Last year, I published an article in BC Studies on the origins of forest management policy for Vancouver’s Stanley Park titled “Improving Nature: Remaking Stanley Park’s Forest, 1888-1931”. This article is based on research from my dissertation on the environmental history of Stanley Park.
As a result of the threat of fire and a series of devastating insect and fungus outbreaks in the early twentieth century, the Vancouver Park Board employed the expertise of federal forest entomologists to improve the visual condition of Stanley Park in order to conform with a more aesthetically pleasing park landscape, consistent with popular expectations of idealized wilderness. By 1931, the board adopted a formal forest management policy based on decades of work by the Department of Agriculture’s entomological division that included brush clearance, tree-topping, Douglas fir reforestation, and aerial insecticide spraying.
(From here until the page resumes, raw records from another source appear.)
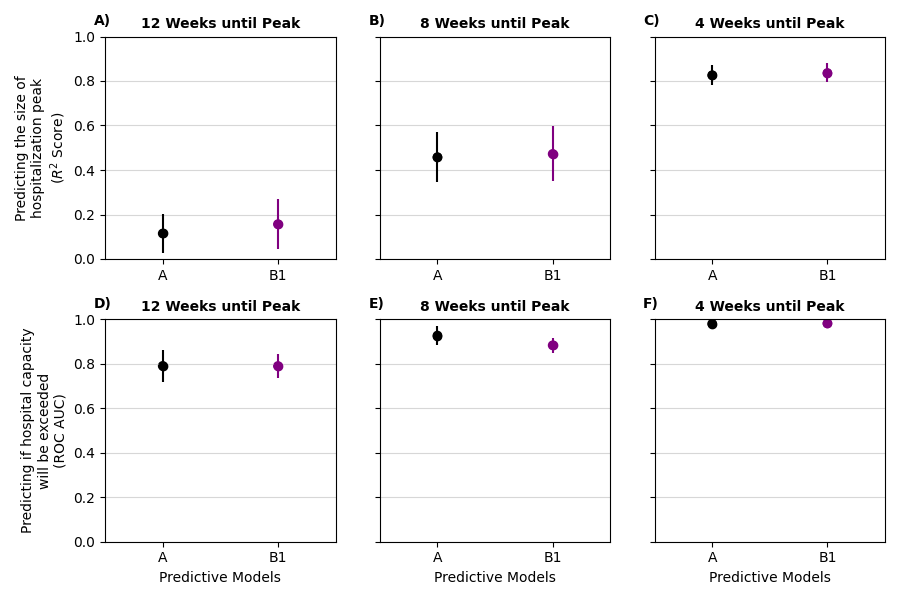
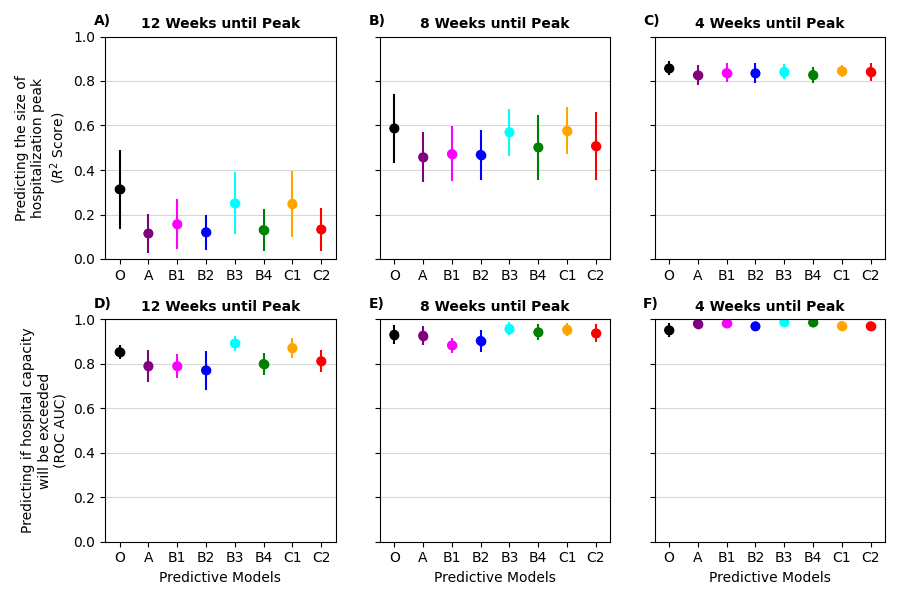
updated results with all models

diff --git a/EvalPredictSurgeSize.py b/EvalPredictSurgeSize.py
@@ -5,7 +5,7 @@ from covid_prediction.print_features import print_selected_features
 from covid_visualization.plot_prediction import plot_performance
 from definitions import ROOT_DIR, get_dataset_labels, get_short_outcome
 
-MODELS = (A, B1) # (Zero, A, B1, B2, B3, B4, C1, C2)
+MODELS = (Zero, A, B1, B2, B3, B4, C1, C2)
 OUTCOMES = ('Maximum hospitalization rate', 'If hospitalization threshold passed')
 WEEKS = (-12, -8, -4)
 
@@ -63,8 +63,7 @@ def evaluate(noise_coeff, bias_delay=None):
                       .format(short_outcome, label))
 
         # plot
-        plot_performance(short_outcome=short_outcome,
-                         noise_coeff=noise_coeff, bias_delay=bias_delay)
+        plot_performance(noise_coeff=noise_coeff, bias_delay=bias_delay)
 
         # print features by model
         print_selected_features(short_outcome=short_outcome,
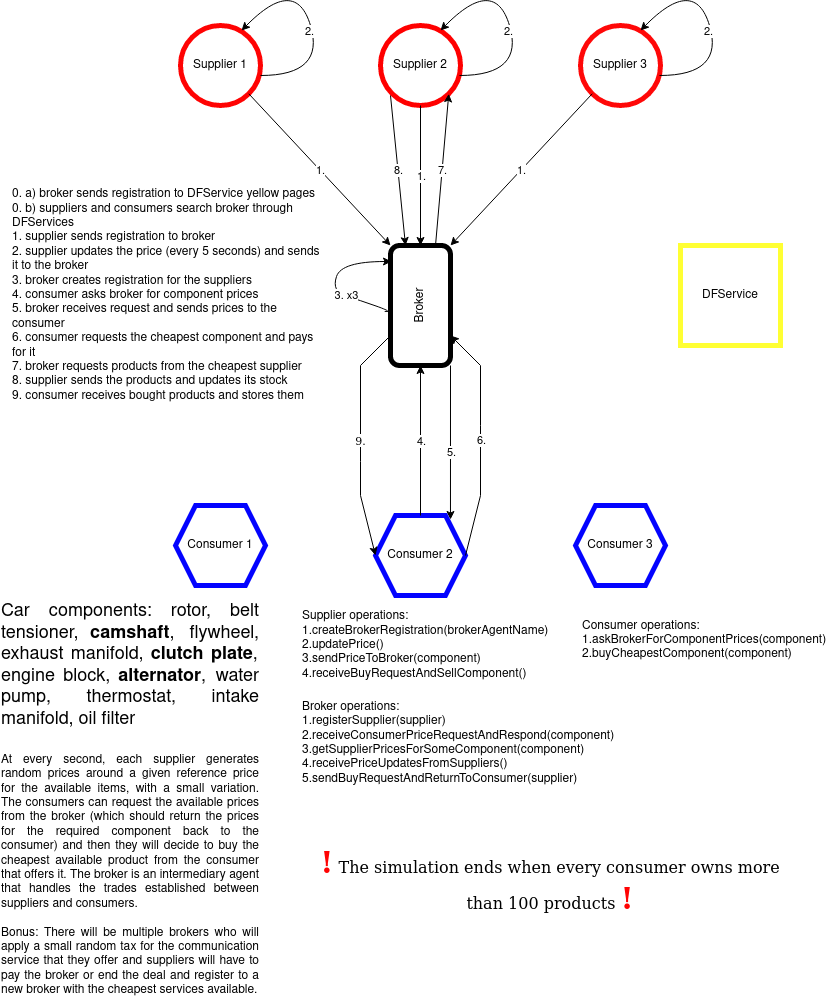
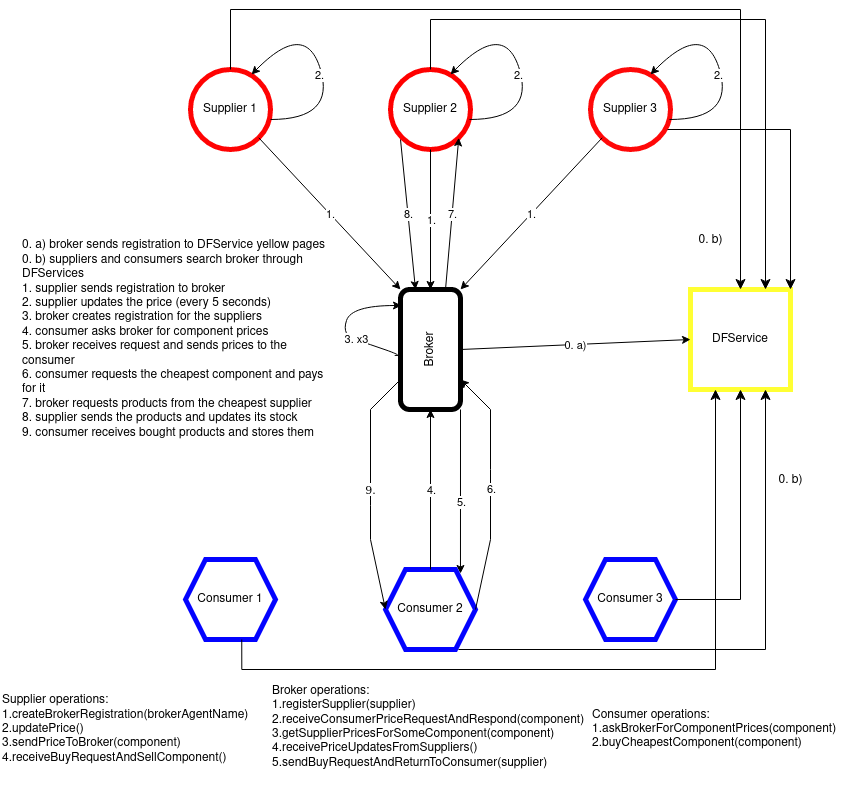
Update diagram

diff --git a/README.md b/README.md
@@ -3,9 +3,9 @@ A simple market simulation written in Java using the JADE agent development fram
 
 ## Simulation description
 
-At every second, each supplier generates random prices around a given reference price for the available items, with a small variation. The consumers can request the available prices from the broker (which should return the prices for the required component back to the consumer) and then they will decide to buy the cheapest available product from the consumer that offers it. The broker is an intermediary agent that handles the trades established between suppliers and consumers.
+Every 5 seconds, each supplier generates random prices around a given reference price for the available items, with a small variation of maximum 20%. At every 10 seconds, the consumers can request the available prices from the broker (which should return the prices for the required component from the suppliers back to the consumer) and then they will decide to buy the cheapest available product from the consumer that offers it. The broker is an intermediary agent that handles the trades established between suppliers and consumers.
 
-Bonus idea if there is time left: There will be multiple brokers who will apply a small random tax for the communication service that they offer and suppliers will have to pay the broker or end the deal and register to a new broker with the cheapest services available.
+Bonus: There will be multiple brokers who will apply a small random tax for the communication service that they offer and suppliers will have to pay the broker or end the deal and register to a new broker with the cheapest services available.
 
 ## Diagram
 
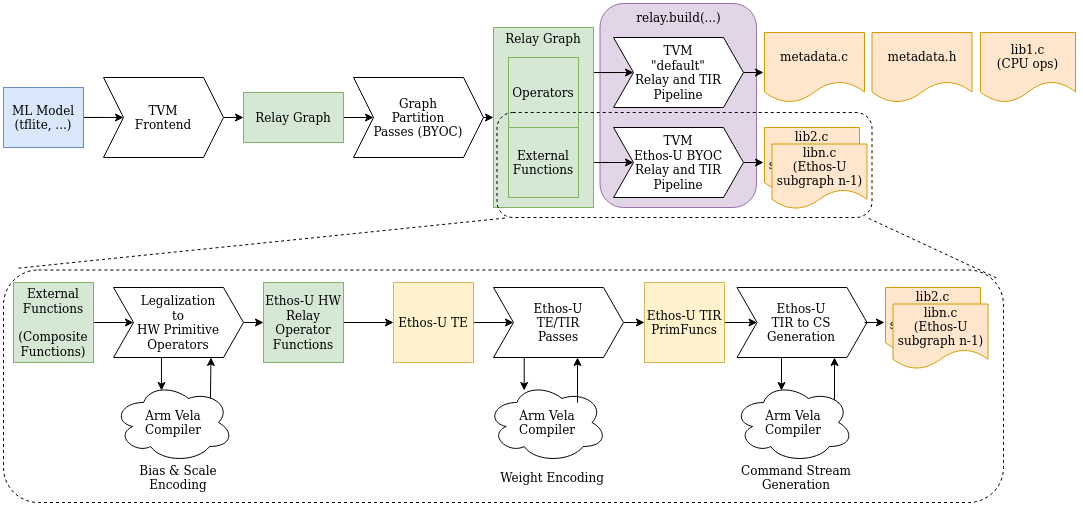
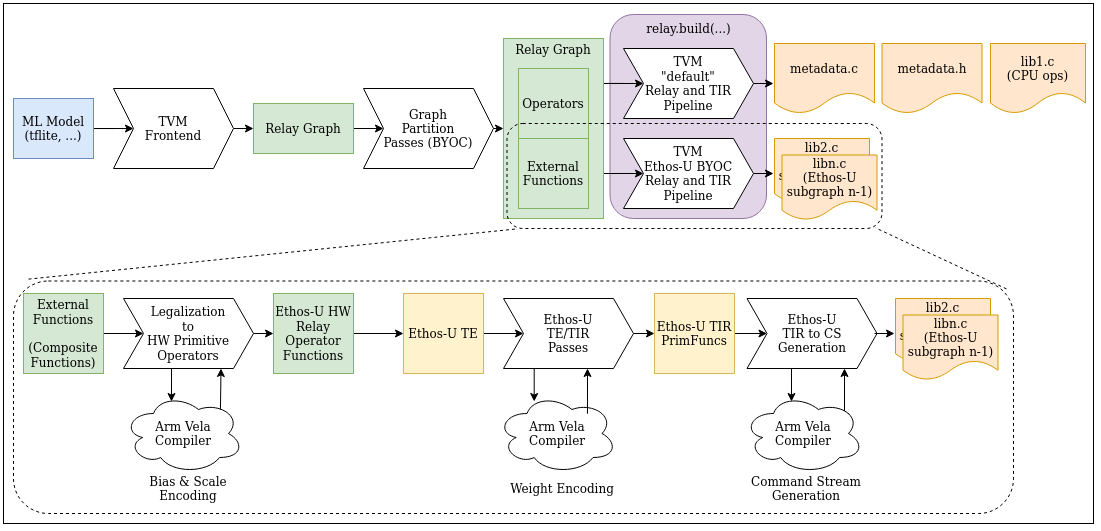
Arm Ethos-U Integration
*fixing the path to assets with the PR number
*adding a white bounding box to compiler_arch
 to render in a black github interface for
 better viewing experience

diff --git a/rfcs/0011_Arm_Ethos-U_Integration.md b/rfcs/0011_Arm_Ethos-U_Integration.md
@@ -11,7 +11,7 @@ Arm® Ethos™-U is a series of NPUs that will enable low-cost and highly effici
 
 ### Ethos™-U55
 
-![](./assets/000x/ethosu_hw.png)
+![](./assets/0011/ethosu_hw.png)
 
 Ethos™-U55 is a NPU that is designed to uplift ML performance by working as an offload target for micro-controllers. It can accelerate quantized ML operators such as Convolution2D, Depthwise Convolution, Pooling and Elementwise Operators.  For convolution-type operators, Ethos-U55 supports hardware enabled loseless de-compression of weights to increase inference performance and reduce power.
 
@@ -37,7 +37,7 @@ Please take a look at our provided example in the last PR (once its published).
 
 ## Design Architecture Overview
 
-![](./assets/000x/ethosu_compiler_arch.png)
+![](./assets/0011/ethosu_compiler_arch.png)
 
 We rely on the graph partitioning infrastructure in Relay (commonly known as BYOC) to integrate the Relay and TIR pass pipeline to generate c-source artifacts that could be used in an embedded deployment environment. Therefore, the generated c-sources are expected to be bundled with AOT executor in the Model Library Format (MLF) tarball. The embedded user can easily use MLF.tar as he/she would use it with the AOT executor in a typical embedded environment.
 
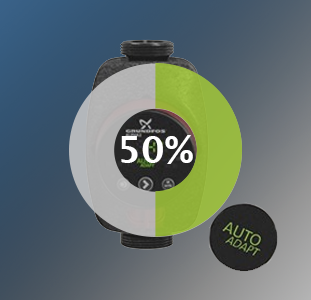
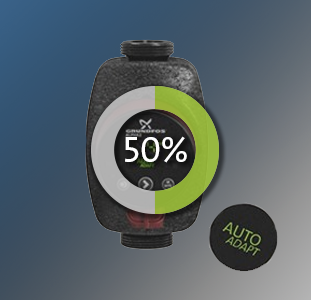
Edit JumpIn pictures

diff --git a/index.html b/index.html
@@ -81,7 +81,7 @@
 							</div>
 						</li>
 						<li class="slider_box XXX">
-                            <img class="box_img" src="images/trykfor.png25.png">
+                            <img class="box_img" src="images/trykfor50.png">
 							<div class="slider_box_text">
 								<h3>PREASURE BOOSTER</h3>
                                 <div class="jumpIn">
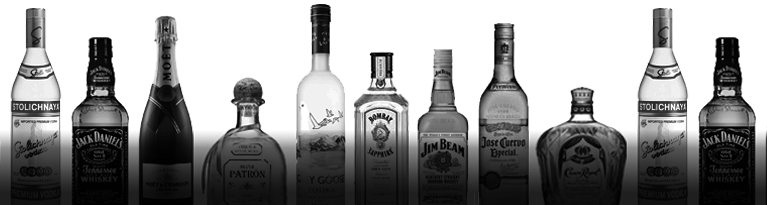
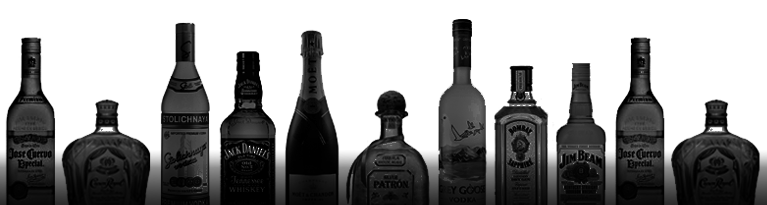
Realigned bottle service photos

diff --git a/css/theme-styles.css b/css/theme-styles.css
@@ -3074,3 +3074,22 @@ div.line {
 .follow-us{
 	margin-top: 53px;
 }
+
+.bottle-service-header{
+	margin-top: -35px !important;
+	position: relative !important;
+}
+
+.bottle-service-img{
+	margin-top: -150px;
+}
+
+@media screen and (max-width: 767px){
+	.bottle-service-header{
+		margin-top: 65px !important;
+	}
+
+	.bottle-service-img{
+		margin-top: -110px !important;
+	}
+}

diff --git a/index.php b/index.php
@@ -401,15 +401,15 @@
     <section class="page-block" id="bottle-service">
     	<div class="container">
         <div class="row page-header">
-          <img src="img/images_web/Bottle-Service.png" class="section-header" alt="Bottle Service"/>
+          <img src="img/images_web/Bottle-Service.png" class="section-header bottle-service-header" alt="Bottle Service"/>
         </div>
         <div class="row">
           <script type="text/javascript">
             if(window.innerWidth>767){
-              document.write('<img src="img/food/Bottle-Service.png" class="large-photo" alt="Bottle Service"/>')
+              document.write('<img src="img/food/Bottle-Service.png" class="large-photo bottle-service-img" alt="Bottle Service"/>')
             }
             else{
-              document.write('<img src="img/food/Bottle-Service-Small.png" class="large-photo-mobile" alt="Bottle Service"/>')
+              document.write('<img src="img/food/Bottle-Service-Small.png" class="large-photo-mobile bottle-service-img" alt="Bottle Service"/>')
             }
           </script>
         	<div class="col-lg-6 col-md-6 col-sm-6 bottle-service-adj">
These policies remade Stanley Park’s forest in an attempt to improve nature in the park.
The article is now available for digital download and I’d be glad to hear what you think. Please download a copy and send me your thoughts, comments, and criticisms. You can post your comments here or send me a private message.
Download the article here.